The books I got from my library certainly weren’t the best books, but beggars can’t be choosers. I bought armfuls for 25 cents a title and used them to bulk up my empty bookshelves. To my surprise, many of them actually got read on a regular basis by my students! Those that didn’t got weeded out in later years once my library finally reached a suitable size.
- Look at Garage Sales and Online Buy/Sell Groups
Back in 2011 when I was getting started, I drove around town scouting out yard sales. In the past few years, though, I’ve turned digital. Look on Facebook for locally-based Buy/Sell groups. You will find hundreds of people in your area looking to sell household items, usually at very affordable prices. I’ve found moms selling entire shopping bags full of books for under $10. Plus, these books often turned out to be more recent titles than the ones I was finding at my library. I once paid five dollars for the complete Harry Potter series, the complete Twilight series, and every children’s book ever authored by Cornelia Funke. It was like I hit the jackpot!
Above: Some photos of my class library at the beginning of my second year in the classroom. I had gone from 45 books to 500+ in a year.
Over the course of my 4.5 years as a language arts teacher, my classroom library swelled admirably. I recall one year my school custodian asked everyone to inventory their books before our rooms were emptied for a summer-long painting project. I enlisted the help of ten students to join me at lunchtime. At final count, I had 1,237 books of my own, as well as 45 school-issued texts. I had not only met experts’ recommendations for book volume, I had doubled them!

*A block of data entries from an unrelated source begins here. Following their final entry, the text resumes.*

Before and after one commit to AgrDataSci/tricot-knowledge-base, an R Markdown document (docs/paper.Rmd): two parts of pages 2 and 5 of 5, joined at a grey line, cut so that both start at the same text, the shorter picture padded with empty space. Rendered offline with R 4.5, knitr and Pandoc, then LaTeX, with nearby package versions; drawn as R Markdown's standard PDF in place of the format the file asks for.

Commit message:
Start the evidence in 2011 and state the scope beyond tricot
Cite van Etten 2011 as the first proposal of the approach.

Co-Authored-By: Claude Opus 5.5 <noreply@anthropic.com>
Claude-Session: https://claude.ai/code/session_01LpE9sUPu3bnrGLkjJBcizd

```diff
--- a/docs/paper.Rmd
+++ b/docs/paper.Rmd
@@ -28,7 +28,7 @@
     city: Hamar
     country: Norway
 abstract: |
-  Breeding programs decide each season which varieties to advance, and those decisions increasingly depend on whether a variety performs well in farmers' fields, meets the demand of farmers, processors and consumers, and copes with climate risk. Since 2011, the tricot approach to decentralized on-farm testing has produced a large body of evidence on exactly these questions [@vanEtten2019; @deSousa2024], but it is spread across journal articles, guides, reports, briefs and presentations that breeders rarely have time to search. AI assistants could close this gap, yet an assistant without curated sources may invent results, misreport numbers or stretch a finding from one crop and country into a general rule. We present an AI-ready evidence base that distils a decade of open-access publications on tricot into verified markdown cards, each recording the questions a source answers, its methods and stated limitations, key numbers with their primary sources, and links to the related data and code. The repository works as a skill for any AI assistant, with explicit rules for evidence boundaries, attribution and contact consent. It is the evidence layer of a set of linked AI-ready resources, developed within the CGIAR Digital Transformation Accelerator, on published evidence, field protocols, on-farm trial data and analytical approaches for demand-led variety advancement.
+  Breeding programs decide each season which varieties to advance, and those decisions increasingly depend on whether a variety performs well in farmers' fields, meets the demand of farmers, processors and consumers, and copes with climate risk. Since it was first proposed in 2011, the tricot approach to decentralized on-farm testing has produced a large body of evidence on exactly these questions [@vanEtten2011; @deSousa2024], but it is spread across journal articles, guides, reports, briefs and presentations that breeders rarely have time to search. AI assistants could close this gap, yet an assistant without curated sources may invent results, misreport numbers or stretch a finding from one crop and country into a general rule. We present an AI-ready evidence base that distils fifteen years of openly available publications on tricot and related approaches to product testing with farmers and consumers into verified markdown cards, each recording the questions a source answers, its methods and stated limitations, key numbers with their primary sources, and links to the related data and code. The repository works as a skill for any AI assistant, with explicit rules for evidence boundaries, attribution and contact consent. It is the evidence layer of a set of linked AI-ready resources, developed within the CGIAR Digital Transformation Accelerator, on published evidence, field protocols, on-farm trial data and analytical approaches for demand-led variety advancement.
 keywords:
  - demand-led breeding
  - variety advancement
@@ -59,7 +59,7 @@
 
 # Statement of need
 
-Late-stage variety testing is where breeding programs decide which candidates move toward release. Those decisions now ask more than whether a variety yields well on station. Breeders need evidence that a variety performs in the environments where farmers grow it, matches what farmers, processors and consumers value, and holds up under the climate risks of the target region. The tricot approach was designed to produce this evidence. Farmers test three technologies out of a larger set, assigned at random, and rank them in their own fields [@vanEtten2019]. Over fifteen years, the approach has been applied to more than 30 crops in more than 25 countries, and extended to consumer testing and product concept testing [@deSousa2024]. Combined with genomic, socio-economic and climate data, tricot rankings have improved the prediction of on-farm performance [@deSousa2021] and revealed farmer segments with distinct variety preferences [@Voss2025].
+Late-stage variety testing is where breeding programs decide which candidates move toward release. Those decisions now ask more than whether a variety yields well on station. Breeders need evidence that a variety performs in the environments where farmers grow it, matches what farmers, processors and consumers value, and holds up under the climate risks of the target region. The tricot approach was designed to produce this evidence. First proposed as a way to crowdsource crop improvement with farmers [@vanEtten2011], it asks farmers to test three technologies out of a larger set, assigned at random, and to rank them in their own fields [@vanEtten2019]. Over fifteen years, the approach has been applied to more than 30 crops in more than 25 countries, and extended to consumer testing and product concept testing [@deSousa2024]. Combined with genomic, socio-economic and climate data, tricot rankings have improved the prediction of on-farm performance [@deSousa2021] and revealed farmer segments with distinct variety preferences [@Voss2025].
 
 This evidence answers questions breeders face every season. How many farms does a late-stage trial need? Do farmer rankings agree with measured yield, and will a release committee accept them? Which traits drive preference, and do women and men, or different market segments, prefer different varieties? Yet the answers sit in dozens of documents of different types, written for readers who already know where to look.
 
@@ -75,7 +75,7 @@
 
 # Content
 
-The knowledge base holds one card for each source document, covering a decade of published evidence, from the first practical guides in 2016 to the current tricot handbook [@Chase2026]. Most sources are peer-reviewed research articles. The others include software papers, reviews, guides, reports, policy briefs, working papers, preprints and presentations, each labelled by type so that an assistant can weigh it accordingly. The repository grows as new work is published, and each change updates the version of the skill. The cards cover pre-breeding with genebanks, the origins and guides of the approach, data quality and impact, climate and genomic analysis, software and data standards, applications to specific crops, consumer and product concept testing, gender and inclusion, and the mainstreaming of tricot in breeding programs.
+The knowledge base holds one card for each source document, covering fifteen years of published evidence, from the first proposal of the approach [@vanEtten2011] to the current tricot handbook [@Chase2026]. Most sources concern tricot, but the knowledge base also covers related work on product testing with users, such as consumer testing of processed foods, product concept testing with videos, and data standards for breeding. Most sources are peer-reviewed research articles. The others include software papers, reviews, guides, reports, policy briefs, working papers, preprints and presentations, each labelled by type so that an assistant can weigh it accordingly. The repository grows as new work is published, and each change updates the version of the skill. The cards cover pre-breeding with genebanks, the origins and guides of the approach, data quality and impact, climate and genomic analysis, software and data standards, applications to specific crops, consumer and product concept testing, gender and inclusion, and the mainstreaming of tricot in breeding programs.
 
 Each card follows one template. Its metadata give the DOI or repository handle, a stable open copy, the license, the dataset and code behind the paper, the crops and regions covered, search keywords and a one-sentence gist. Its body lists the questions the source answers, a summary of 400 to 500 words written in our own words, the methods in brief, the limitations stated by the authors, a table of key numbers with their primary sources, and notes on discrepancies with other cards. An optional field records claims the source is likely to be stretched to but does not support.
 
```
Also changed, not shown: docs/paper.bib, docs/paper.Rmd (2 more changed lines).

It takes time and energy, but I promise you that when your class hunkers down in the library to sort through bins of books, their excitement makes the investment worthwhile. Good luck, teachers!
Calkins, L. Teachers College Reading and Writing Project: Classroom libraries [overview].
Heinemann. Retrieved 10 August 2017 from https://www.heinemann.com/calkinslibraries/ assets/tcrwpclassroomlibrariesoverview.pdf
Guthrie, J. T., & Humenick, N. (2004). Motivating students to read: Evidence for classroom
practices that increase reading motivation and achievement. In P. McCardle & V. Chhabra (Eds.), The voice of evidence in reading research (pp. 329 – 354). Baltimore, MD: Brookes.
Newingham, B. (n.d.). Give your classroom library a boost. Scholastic. Retrieved 10 August
2017 from https://www.scholastic.com/teachers/articles/teaching-content/give-your- classroom-library-boost/
Follow Lauren on Twitter @MsLutzLinwood